Idaho Workers Compensation Law

Frequently Asked Questions

Workers compensation is Idaho law that protects both injured workers and their employers. When a worker is injured on the job regardless of who is at fault (be it the employer, the employee, co-employees or other third parties), the worker is entitled to four distinct benefits listed below.

1. Immediately notify your employer! This means anyone in a supervisory capacity over you. If the big boss is not around, notify your immediate authority. If no authority figure is around, then notify someone in Human Resources.

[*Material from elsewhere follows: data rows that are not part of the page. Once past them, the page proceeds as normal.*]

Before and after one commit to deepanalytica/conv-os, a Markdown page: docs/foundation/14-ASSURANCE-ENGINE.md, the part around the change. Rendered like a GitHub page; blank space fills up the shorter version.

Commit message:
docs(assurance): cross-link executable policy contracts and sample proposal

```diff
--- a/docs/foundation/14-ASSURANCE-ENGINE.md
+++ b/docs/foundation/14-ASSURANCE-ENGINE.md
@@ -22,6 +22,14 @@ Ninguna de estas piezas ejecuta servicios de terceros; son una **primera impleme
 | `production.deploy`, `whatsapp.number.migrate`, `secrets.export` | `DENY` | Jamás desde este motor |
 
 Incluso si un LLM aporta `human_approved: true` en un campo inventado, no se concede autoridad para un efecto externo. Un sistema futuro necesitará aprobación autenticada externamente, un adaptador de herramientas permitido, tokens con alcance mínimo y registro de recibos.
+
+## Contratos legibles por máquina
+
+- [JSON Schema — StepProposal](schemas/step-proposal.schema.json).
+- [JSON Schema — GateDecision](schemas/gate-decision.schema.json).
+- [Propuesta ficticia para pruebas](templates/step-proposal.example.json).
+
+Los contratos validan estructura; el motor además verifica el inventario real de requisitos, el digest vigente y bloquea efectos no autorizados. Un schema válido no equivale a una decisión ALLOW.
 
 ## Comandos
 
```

2. Immediately fill out an accident/incident report! Most employers have a standard form on file. Do not wait for it to be offered. Ask for it, fill it out correctly, give it to your employer and retain a copy for your records. If your Idaho work injury is serious, you can request that someone do this for you.

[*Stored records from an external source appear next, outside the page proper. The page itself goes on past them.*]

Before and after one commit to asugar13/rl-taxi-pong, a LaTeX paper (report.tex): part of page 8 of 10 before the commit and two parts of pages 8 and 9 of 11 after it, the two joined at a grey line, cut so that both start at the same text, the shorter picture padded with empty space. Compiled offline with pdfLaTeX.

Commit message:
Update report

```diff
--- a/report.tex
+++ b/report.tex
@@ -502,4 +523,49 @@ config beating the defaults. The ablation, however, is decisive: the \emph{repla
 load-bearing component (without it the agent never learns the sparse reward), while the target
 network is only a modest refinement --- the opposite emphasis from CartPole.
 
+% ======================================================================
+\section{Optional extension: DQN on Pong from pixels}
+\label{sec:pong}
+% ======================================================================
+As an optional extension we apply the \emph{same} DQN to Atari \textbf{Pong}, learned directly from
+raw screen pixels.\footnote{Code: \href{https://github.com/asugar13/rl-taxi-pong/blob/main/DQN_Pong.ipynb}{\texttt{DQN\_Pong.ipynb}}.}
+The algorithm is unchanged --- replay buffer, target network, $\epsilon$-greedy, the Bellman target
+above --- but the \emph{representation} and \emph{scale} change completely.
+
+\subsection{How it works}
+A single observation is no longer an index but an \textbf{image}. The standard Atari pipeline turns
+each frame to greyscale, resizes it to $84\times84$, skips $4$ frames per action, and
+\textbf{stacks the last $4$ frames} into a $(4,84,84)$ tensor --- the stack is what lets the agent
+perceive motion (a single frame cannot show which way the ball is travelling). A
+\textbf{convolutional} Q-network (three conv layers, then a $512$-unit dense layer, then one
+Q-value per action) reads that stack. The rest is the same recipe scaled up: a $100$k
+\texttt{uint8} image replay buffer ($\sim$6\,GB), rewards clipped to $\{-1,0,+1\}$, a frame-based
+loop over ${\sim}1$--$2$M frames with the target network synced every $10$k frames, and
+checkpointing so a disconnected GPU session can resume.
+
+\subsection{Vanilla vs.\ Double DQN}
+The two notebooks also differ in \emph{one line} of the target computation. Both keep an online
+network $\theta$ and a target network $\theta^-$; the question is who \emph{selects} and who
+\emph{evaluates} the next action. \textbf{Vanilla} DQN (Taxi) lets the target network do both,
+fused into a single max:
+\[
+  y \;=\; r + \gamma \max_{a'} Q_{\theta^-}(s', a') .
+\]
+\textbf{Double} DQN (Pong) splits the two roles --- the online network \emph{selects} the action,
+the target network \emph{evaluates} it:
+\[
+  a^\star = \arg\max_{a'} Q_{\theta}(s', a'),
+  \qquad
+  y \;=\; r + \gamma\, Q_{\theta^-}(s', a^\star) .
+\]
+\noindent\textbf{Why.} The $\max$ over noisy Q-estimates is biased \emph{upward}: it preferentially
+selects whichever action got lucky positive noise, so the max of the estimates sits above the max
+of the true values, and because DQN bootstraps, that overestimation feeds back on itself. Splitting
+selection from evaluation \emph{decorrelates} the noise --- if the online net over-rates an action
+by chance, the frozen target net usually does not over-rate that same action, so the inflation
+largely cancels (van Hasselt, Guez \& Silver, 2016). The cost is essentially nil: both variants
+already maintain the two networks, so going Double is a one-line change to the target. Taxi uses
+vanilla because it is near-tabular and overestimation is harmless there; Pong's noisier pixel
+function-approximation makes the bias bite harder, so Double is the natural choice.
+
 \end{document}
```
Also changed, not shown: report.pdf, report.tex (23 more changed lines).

3. Seek immediate medical assistance! An injury always results in some type of medical evaluation and treatment – – even if it is a band-aid or an aspirin. Do not delay! When you see medical personnel you are documenting your injury, placing yourself in line for benefits and on your way to recovery. You may want to talk to an Idaho workers compensation attorney soon.

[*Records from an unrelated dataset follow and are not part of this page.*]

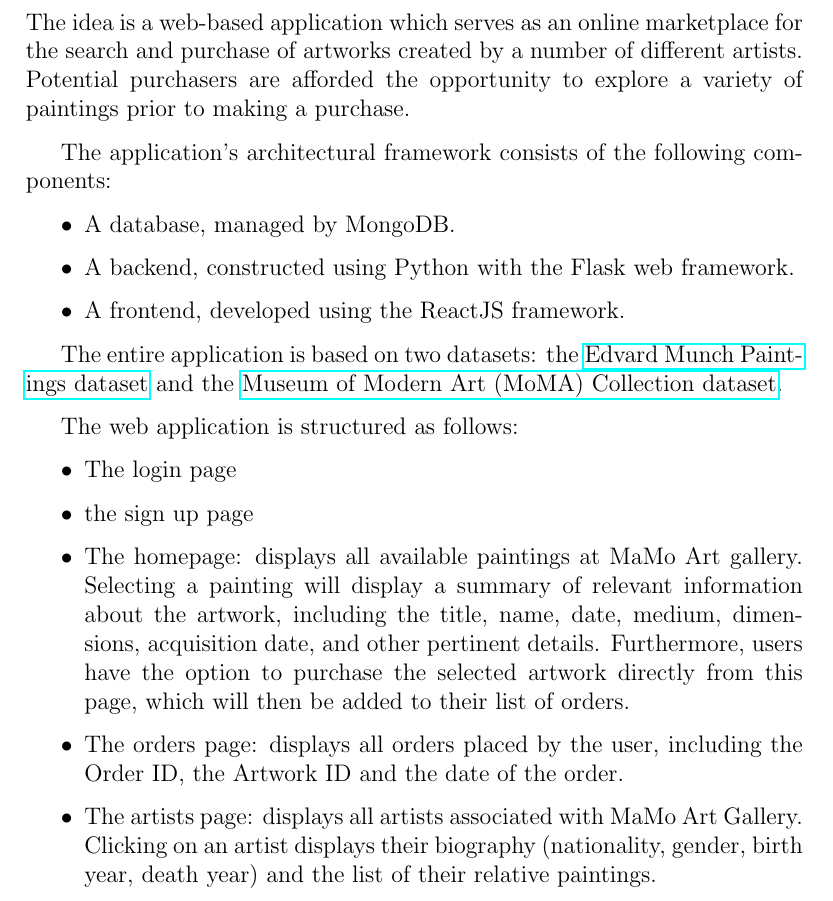
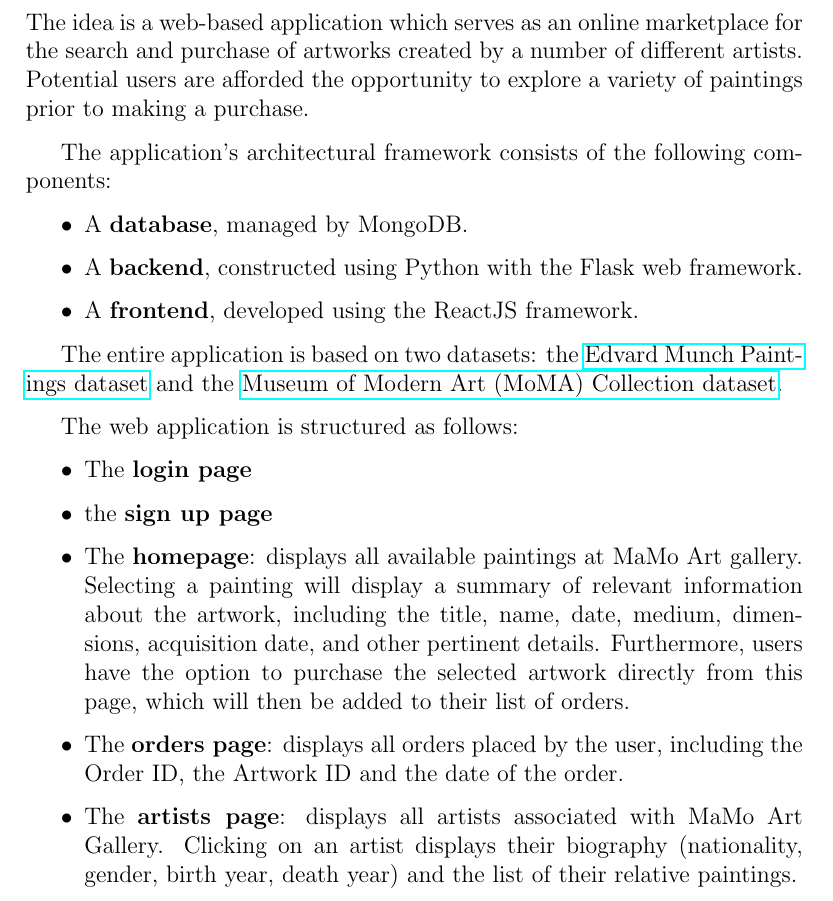
Before and after one commit to gloriamarinelli/MaMo-Art, a LaTeX document (report.tex): part of page 3 of 4, cut so that both start at the same text. Compiled offline with pdfLaTeX.

Commit message:
report in latex: updated

```diff
--- a/report.tex
+++ b/report.tex
@@ -37,14 +37,14 @@
 
 \section{Introduction}
 \justify
-The idea is a web-based application which serves as an online marketplace for the search and purchase of artworks created by a number of different artists. Potential purchasers are afforded the opportunity to explore a variety of paintings prior to making a purchase.
+The idea is a web-based application which serves as an online marketplace for the search and purchase of artworks created by a number of different artists. Potential users are afforded the opportunity to explore a variety of paintings prior to making a purchase.
 
 The application's architectural framework consists of the following components:
 
 \begin{itemize}
-    \item A database, managed by MongoDB.
-    \item A backend, constructed using Python with the Flask web framework.
-    \item A frontend, developed using the ReactJS framework.
+    \item A \textbf{database}, managed by MongoDB.
+    \item A \textbf{backend}, constructed using Python with the Flask web framework.
+    \item A \textbf{frontend}, developed using the ReactJS framework.
 \end{itemize}
 
 The entire application is based on two datasets: the \href{https://www.kaggle.com/datasets/isaienkov/edvard-munch-paintings}{Edvard Munch Paintings dataset} and the \href{https://www.kaggle.com/datasets/momanyc/museum-collection?select=artworks.csv}{Museum of Modern Art (MoMA) Collection dataset}.
@@ -52,14 +52,14 @@
 The web application is structured as follows:
 
 \begin{itemize}
-    \item The login page
-    \item the sign up page
+    \item The \textbf{login page}
+    \item the \textbf{sign up page}
 
-    \item The homepage: displays all available paintings at MaMo Art gallery. Selecting a painting will display a summary of relevant information about the artwork, including the title, name, date, medium, dimensions, acquisition date, and other pertinent details. Furthermore, users have the option to purchase the selected artwork directly from this page, which will then be added to their list of orders.
+    \item The \textbf{homepage}: displays all available paintings at MaMo Art gallery. Selecting a painting will display a summary of relevant information about the artwork, including the title, name, date, medium, dimensions, acquisition date, and other pertinent details. Furthermore, users have the option to purchase the selected artwork directly from this page, which will then be added to their list of orders.
 
-    \item The orders page: displays all orders placed by the user, including the Order ID, the Artwork ID and the date of the order.
+    \item The \textbf{orders page}: displays all orders placed by the user, including the Order ID, the Artwork ID and the date of the order.
 
-    \item The artists page:  displays all artists associated with MaMo Art Gallery. Clicking on an artist displays their biography (nationality, gender, birth year, death year) and the list of their relative paintings.
+    \item The \textbf{artists page}:  displays all artists associated with MaMo Art Gallery. Clicking on an artist displays their biography (nationality, gender, birth year, death year) and the list of their relative paintings.
 
 \end{itemize}
 
```
Also changed, not shown: report.pdf, 7 other files.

1.    Medical Expenses:     These are paid at 100% if properly billed to the workers compensation insurer.  Once the claim has been properly filed, payments are made directly to the physicians when they submit their bills.

2.    Time Loss Benefits (TTDs):     TTDs are established by state law.  Generally this means the injured worker will be paid 67% of his/her average weekly wage after the first five (5) days of injury which represents a waiting period.

3.    Permanent Partial Impairment (PPI):    This is a medical assessment of an impairment to a body part or body function in nature. For example, if someone lost vision in one eye, Idaho law determines exactly how much the loss of an eye is worth. Generally work injuries occur to the spine (neck or back), or extremities like arms, hands, legs and feet.

The PPI Impairment is assessed by a physician, in percentage terms.  For example, in the case of a neck injury, a physician may assign a 10% impairment to the neck for a herniated disc.

4.    Permanent Partial Disability (PPD):    Disability means a loss of earning capacity.  This is usually determined by a vocational rehabilitation specialist who assesses how the injured workers impairment, restrictions and limitations affect his or her ability to engage in work.

PPD Example: a long haul truck driver who injures his back may be totally restricted from driving.  If this affects the workers income, resulting in a change to a lesser paying job, then the difference in wages earned before the injury may be compared to wages after the injury to determine loss of earning capacity.

You may be a victim of insurance company stone walling. This is where an insurance company basically blows you off and becomes difficult to work with. There may be a variety of reasons why the insurer does not immediately pay benefits or even denies payment.  The most common reason is failure of the employer or employee to communicate with the Idaho workers compensation insurer (the at fault party).

  1. Get and fill out an accident form
  2. Submit the form to the Idaho Industrial Commission
  3. Submit the form to the worker compensation insurer

Time loss payments (aka TTDs) are usually tendered within 30 days.

If your time loss check (how much work time have you lost ) has not come within 30 days contact both your employer and the insurer to determine whether they have filed or submitted an accident form.

If not, submit the proper paperwork directly to the insurer and the Industrial Commission. You can find the names of all insurance companies, their addresses and phone numbers on file at the Idaho Industrial Commission at (800) 950-2110 or learn more at there website <—

Legal Tip #1: The Idaho Statute of Limitations is applicable to work comp cases. This means you only have between 1-5 years to use benefits you are entitled too. If in doubt of how much longer you have to receive benefits from an injury, talk with us about Idaho workers compensation law so you use benefits you’re rightfully entitled to by law.

Legal Tip # 2: Even if your medical and TTD benefits have been timely paid, it is wise to seek legal counsel with an experienced work comp attorney. Your attorney will assess whether you are entitled to impairment and disability benefits and that the amount you receive is fair and just.

Legal Tip #3: If your insurer still has not paid benefits (medical bills) after the submission of the proper paperwork and if you have not received an Explanation of Benefits letter (this shows exactly what financial compensation you are awarded) from the insurer, you should contact us immediately.

Legal Tip #4: Keep in mind, impairment and disability benefits are not guaranteed. In other words the insurer has no affirmative duty to establish your impairment rating and to pay it or to tell you that you have a loss of earning capacity. This is your responsibility to establish.

Most people seek legal advice when they do not receive timely payments of their benefits or have been denied benefits. If your benefits (your medical bills & Income) have not been paid you can contact us for a free workmen’s compensation evaluation.

Disclaimer: The information represented herein does not constitute a legal or binding contract between the reader and McBride & Roberts Attorneys.  No legal advice is being offered in this information.  Each Claimant and injuries are unique.  Legal assistance must be assessed on a case by case basis.  Contact an experienced work comp attorney on matters relating to a work injury.